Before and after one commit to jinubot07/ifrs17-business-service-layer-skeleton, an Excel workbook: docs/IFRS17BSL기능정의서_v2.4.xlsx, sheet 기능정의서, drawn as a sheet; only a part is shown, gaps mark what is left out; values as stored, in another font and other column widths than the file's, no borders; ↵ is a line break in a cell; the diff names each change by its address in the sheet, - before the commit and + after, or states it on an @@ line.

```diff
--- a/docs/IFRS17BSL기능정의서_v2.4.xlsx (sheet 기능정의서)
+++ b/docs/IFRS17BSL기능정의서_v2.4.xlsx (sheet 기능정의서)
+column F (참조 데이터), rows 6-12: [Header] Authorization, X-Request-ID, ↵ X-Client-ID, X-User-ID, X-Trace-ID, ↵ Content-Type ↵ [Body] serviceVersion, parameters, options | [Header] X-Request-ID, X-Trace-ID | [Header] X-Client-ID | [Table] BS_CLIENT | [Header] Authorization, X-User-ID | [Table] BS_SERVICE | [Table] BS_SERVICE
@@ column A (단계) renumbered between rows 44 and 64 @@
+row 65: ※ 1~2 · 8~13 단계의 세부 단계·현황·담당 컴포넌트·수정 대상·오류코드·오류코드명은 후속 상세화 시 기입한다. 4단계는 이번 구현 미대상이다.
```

——————————

Find the string "rows" in the listing and copy every line in which it occurs.

**FINISHED TASK:**
+column F (참조 데이터), rows 6-12: [Header] Authorization, X-Request-ID, ↵ X-Client-ID, X-User-ID, X-Trace-ID, ↵ Content-Type ↵ [Body] serviceVersion, parameters, options | [Header] X-Request-ID, X-Trace-ID | [Header] X-Client-ID | [Table] BS_CLIENT | [Header] Authorization, X-User-ID | [Table] BS_SERVICE | [Table] BS_SERVICE
@@ column A (단계) renumbered between rows 44 and 64 @@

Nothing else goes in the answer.